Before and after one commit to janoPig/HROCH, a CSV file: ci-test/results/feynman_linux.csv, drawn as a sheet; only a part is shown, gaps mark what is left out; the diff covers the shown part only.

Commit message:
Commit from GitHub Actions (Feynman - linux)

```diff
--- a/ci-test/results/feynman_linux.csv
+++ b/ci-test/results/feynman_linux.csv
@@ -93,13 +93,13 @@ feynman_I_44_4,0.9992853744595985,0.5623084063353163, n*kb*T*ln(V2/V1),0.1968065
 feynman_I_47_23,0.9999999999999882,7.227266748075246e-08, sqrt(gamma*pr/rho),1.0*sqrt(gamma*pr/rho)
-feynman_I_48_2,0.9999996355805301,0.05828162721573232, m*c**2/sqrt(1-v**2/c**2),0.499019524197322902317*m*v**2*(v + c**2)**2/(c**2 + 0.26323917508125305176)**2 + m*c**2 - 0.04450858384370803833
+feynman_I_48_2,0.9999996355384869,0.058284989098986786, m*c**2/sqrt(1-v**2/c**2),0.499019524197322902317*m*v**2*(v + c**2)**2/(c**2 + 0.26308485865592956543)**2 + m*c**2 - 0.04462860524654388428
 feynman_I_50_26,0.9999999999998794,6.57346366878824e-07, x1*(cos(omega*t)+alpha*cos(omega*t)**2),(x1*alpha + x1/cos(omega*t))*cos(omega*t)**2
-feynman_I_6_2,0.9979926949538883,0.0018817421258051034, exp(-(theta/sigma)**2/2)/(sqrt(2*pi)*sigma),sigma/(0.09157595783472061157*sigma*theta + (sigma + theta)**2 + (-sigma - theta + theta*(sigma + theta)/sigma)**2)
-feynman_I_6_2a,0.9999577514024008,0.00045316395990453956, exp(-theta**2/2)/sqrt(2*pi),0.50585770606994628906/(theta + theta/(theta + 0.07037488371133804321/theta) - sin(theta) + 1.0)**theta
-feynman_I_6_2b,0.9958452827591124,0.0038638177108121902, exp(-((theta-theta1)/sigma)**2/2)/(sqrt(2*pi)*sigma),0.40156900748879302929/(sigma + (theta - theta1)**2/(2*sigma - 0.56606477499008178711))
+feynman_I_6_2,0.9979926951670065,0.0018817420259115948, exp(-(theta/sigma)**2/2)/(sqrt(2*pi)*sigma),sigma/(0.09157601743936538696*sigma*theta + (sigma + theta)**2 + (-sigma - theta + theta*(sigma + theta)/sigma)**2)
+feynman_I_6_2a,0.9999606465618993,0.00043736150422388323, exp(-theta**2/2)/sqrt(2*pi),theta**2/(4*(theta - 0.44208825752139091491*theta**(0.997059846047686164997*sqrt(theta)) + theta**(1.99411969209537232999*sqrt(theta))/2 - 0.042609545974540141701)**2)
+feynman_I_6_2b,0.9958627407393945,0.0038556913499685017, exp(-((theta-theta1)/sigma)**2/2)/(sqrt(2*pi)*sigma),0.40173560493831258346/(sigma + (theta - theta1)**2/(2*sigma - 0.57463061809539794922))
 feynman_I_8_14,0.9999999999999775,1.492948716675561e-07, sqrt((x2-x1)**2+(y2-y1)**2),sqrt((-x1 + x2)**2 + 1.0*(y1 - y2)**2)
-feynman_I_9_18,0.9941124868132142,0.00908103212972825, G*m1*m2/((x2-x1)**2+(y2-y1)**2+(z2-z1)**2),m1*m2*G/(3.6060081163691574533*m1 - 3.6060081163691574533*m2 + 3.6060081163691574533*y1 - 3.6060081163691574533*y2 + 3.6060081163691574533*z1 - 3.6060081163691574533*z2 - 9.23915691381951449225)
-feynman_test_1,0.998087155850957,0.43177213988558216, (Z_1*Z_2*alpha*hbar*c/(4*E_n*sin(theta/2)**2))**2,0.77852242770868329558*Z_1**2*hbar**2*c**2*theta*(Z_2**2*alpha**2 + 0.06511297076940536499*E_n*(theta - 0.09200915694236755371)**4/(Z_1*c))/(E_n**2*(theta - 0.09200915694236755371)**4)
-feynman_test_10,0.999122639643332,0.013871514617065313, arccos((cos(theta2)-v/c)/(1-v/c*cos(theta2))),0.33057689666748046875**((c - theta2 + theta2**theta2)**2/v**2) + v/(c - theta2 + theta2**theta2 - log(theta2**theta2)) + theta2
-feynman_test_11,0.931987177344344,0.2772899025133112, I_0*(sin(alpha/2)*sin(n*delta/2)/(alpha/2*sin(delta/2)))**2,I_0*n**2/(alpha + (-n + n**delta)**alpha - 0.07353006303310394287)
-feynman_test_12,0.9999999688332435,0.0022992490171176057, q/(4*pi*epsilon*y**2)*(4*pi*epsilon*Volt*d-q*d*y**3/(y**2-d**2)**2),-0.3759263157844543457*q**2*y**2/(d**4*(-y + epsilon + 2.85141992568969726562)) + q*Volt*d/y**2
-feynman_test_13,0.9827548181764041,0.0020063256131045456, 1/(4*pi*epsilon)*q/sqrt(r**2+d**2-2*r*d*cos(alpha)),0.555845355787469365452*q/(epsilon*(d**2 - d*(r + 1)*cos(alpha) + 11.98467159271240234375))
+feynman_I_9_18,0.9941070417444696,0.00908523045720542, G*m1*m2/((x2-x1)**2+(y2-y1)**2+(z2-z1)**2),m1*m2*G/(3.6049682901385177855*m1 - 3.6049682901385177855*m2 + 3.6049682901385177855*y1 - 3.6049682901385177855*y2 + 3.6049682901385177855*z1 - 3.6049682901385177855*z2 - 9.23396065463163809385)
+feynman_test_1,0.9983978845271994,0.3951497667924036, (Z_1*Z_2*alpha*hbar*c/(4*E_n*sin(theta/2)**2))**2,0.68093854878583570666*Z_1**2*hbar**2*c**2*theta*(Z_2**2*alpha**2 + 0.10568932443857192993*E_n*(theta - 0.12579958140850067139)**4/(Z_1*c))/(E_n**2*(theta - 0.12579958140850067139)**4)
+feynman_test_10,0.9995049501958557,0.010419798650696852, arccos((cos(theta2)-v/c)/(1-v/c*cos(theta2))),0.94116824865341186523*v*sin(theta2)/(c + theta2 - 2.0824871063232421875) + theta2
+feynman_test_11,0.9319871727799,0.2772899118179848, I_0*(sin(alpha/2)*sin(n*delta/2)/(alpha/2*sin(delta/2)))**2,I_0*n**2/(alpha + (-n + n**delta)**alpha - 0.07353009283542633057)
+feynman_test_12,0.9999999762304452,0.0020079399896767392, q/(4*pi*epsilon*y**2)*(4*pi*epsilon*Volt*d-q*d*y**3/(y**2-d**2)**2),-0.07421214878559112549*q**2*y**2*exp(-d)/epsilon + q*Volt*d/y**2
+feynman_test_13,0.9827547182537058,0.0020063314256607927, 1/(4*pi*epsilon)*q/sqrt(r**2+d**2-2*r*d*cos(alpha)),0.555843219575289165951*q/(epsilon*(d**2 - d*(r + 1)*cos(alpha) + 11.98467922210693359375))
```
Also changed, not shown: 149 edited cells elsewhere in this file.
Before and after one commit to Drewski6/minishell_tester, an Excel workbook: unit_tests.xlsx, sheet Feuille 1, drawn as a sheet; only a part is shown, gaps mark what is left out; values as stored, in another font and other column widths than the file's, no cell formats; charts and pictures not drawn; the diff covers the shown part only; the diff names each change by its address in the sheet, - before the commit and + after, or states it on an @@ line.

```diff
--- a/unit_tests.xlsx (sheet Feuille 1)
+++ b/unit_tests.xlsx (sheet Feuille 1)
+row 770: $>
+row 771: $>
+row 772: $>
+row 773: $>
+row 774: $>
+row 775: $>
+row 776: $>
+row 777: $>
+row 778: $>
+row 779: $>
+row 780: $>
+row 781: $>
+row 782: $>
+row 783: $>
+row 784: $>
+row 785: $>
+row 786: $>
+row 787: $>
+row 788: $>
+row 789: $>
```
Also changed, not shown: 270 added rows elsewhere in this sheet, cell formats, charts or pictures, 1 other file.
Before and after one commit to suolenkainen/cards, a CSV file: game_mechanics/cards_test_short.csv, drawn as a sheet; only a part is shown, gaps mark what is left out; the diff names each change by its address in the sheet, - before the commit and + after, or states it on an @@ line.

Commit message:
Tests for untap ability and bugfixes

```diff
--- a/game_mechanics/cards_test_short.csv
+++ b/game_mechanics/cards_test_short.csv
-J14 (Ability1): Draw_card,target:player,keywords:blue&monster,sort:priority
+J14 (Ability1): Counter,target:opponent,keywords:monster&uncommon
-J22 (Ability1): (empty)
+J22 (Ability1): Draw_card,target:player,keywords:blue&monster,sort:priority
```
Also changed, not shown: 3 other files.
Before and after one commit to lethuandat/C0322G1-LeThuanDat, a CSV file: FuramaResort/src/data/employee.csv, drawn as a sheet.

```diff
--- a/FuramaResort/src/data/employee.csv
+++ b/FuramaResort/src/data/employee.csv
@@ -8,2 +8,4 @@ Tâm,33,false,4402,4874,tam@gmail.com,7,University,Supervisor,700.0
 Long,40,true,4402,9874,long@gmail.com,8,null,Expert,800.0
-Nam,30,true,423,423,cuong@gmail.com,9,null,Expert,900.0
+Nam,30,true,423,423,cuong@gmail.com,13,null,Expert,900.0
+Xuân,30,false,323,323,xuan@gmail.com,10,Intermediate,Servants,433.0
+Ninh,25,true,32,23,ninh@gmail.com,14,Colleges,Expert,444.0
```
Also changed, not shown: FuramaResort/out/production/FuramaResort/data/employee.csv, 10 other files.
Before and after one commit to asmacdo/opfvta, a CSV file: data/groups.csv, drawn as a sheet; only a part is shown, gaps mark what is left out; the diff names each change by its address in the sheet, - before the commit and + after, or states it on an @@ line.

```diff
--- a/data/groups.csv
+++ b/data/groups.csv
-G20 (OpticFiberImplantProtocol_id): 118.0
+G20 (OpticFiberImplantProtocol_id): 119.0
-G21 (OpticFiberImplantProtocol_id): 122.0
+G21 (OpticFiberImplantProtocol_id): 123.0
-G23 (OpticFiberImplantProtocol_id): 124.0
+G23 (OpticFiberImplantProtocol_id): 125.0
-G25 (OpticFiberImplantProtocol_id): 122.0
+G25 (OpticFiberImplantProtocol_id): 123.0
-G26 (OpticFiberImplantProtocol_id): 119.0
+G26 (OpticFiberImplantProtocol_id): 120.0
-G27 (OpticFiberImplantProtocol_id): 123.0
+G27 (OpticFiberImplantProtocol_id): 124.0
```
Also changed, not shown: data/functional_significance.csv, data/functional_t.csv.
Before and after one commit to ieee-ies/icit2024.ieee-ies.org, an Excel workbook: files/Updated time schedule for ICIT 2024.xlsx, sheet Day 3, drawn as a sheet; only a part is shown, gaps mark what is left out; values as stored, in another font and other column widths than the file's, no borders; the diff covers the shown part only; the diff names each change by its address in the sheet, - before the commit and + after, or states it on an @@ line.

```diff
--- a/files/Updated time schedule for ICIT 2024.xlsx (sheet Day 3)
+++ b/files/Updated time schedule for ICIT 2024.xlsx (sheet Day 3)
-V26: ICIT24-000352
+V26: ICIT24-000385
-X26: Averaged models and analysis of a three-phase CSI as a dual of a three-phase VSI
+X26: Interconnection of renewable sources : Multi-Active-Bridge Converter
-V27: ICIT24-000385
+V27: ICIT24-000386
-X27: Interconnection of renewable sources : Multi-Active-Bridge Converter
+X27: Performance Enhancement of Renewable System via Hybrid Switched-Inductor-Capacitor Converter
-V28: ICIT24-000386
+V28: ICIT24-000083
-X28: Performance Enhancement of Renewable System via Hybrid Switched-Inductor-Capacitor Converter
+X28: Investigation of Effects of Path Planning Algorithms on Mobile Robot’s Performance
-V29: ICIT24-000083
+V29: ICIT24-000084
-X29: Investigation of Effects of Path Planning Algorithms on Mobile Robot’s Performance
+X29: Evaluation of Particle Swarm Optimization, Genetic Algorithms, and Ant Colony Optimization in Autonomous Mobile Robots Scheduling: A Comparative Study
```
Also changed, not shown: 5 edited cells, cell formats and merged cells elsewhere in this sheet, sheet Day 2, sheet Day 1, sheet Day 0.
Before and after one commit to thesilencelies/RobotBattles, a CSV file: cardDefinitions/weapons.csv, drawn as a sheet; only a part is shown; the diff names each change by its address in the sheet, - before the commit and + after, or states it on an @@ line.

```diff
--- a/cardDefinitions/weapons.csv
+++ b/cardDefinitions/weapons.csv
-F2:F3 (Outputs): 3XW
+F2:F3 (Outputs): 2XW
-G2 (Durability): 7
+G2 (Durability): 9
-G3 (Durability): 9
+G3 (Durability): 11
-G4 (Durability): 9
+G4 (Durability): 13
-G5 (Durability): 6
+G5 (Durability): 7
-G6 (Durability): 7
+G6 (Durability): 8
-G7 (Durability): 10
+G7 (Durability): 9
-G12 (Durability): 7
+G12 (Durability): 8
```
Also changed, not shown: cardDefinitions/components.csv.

——

■ WORK REQUIRED
Would you please return all lines of the data that include the word "target"?

■ EXERCISE ANSWER
-J14 (Ability1): Draw_card,target:player,keywords:blue&monster,sort:priority
+J14 (Ability1): Counter,target:opponent,keywords:monster&uncommon
+J22 (Ability1): Draw_card,target:player,keywords:blue&monster,sort:priority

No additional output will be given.